New digital imaging equipment may be about to finally give the definitive answer to the question that has had sport's fans divided for forty years. Was Geoff Hurst's second goal actually over the line in the 1966 World Cup Final?
Professor Kurt Schmitt, research fellow at Reading University and one of the very few who has actually landed a job as a result of getting a media degree, told hacks at a press conference:
"Ve can see clearly zat ze ball hass not fully crosst ze line and zo eet iss not a goal"
But in response Professor Nigel Farnsworth said:
"You must be joking Fritz! That was over the line by a mile. Oh come on ref!"
The conference then degenerated into a slanging match between the two learned men as they sang football chants at each other back and forth across the platform:
"One World Cup and two World Wars.

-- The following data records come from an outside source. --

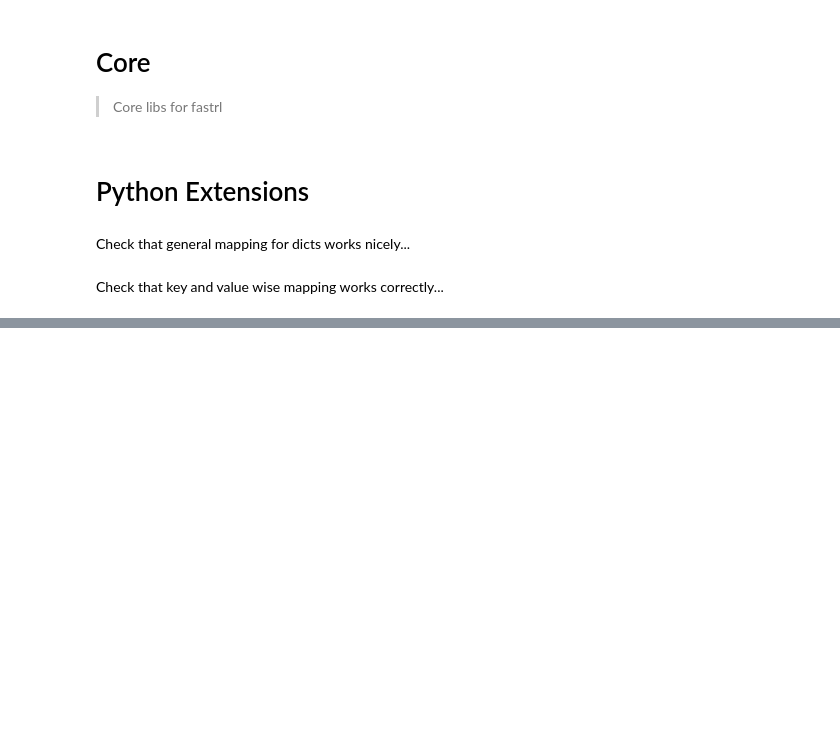
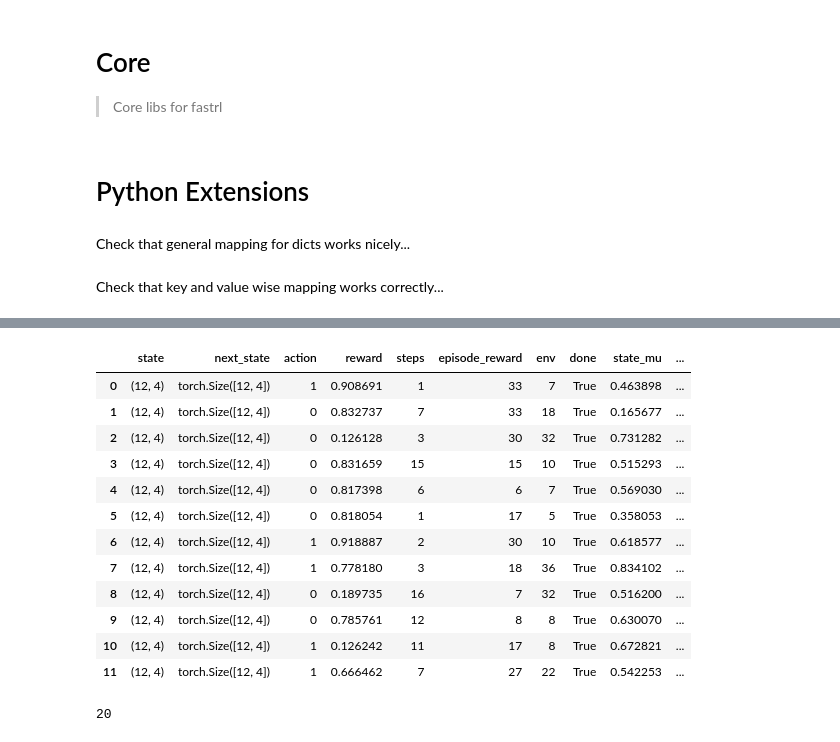
Before and after one commit to josiahls/fast-reinforcement-learning-2, a Jupyter notebook: nbs/00_core.ipynb, the cells around one changed output, grey strips where cells are left out. Cells and saved outputs as stored; diff of their text form; code cells hidden in the pictures; blank space fills up the shorter version.

```diff
--- a/nbs/00_core.ipynb
+++ b/nbs/00_core.ipynb
@@ -100,3 +184,19 @@ class D(dict):
+# %%
+test_d.filter('done',L.argwhere,lambda x:x==True).pandas()
+# %% [output]
+|  | state | next_state | action | reward | steps | episode_reward | env | done | state_mu | ... |
+| 0 | (12, 4) | torch.Size([12, 4]) | 1 | 0.908691 | 1 | 33 | 7 | True | 0.463898 | ... |
+| 1 | (12, 4) | torch.Size([12, 4]) | 0 | 0.832737 | 7 | 33 | 18 | True | 0.165677 | ... |
+| 2 | (12, 4) | torch.Size([12, 4]) | 0 | 0.126128 | 3 | 30 | 32 | True | 0.731282 | ... |
+| 3 | (12, 4) | torch.Size([12, 4]) | 0 | 0.831659 | 15 | 15 | 10 | True | 0.515293 | ... |
+| 4 | (12, 4) | torch.Size([12, 4]) | 0 | 0.817398 | 6 | 6 | 7 | True | 0.569030 | ... |
+| 5 | (12, 4) | torch.Size([12, 4]) | 0 | 0.818054 | 1 | 17 | 5 | True | 0.358053 | ... |
+| 6 | (12, 4) | torch.Size([12, 4]) | 1 | 0.918887 | 2 | 30 | 10 | True | 0.618577 | ... |
+| 7 | (12, 4) | torch.Size([12, 4]) | 1 | 0.778180 | 3 | 18 | 36 | True | 0.834102 | ... |
+| 8 | (12, 4) | torch.Size([12, 4]) | 0 | 0.189735 | 16 | 7 | 32 | True | 0.516200 | ... |
+| 9 | (12, 4) | torch.Size([12, 4]) | 0 | 0.785761 | 12 | 8 | 8 | True | 0.630070 | ... |
+| 10 | (12, 4) | torch.Size([12, 4]) | 1 | 0.126242 | 11 | 17 | 8 | True | 0.672821 | ... |
+| 11 | (12, 4) | torch.Size([12, 4]) | 1 | 0.666462 | 7 | 27 | 22 | True | 0.542253 | ... |
 # %%
 test_dict=D({'a':1,'b':2,'c':3})
 test_eq(test_dict.map(lambda t:(t[0]+'_new',t[1]+1)),{'a_new':2,'b_new':3,'c_new':4})
@@ -108,4 +208,8 @@ test_eq(dict(test_dict.mapk(lambda k:k+'_new',gen=True)),{'a_new':1,'b_new':2,'c
 
 test_eq(test_dict.mapv(lambda v:v+1,wise='value'),{'a':2,'b':3,'c':4})
 test_eq(dict(test_dict.mapv(lambda v:v+1,gen=True,wise='value')),{'a':2,'b':3,'c':4})
+# %%
+D(states=torch.rand(20,4),done=[False]*20,reward=np.ones((20,1))).bs()
+# %% [output]
+20
 # %%
```
Also changed, not shown: parts of 8 cells of this notebook, 10 other files.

Doo dah...doo dah!" that was one.
And "Vun Gareth Southgate zere's only vun Gareth Soutgate" that was another.
In the end we were none the wiser whether or not the 'goal' was actually a 'goal'. The so-called enhanced video imaging was nothing special and it all looked a bit fuzzy to our reporter.
So perhaps the mystery will never be solved and maybe that's not a bad thing, as it quite often turns up as the basis for entire TV programmes, making it a very cheap hour's worth of programming for over-paid media exec's to come up with.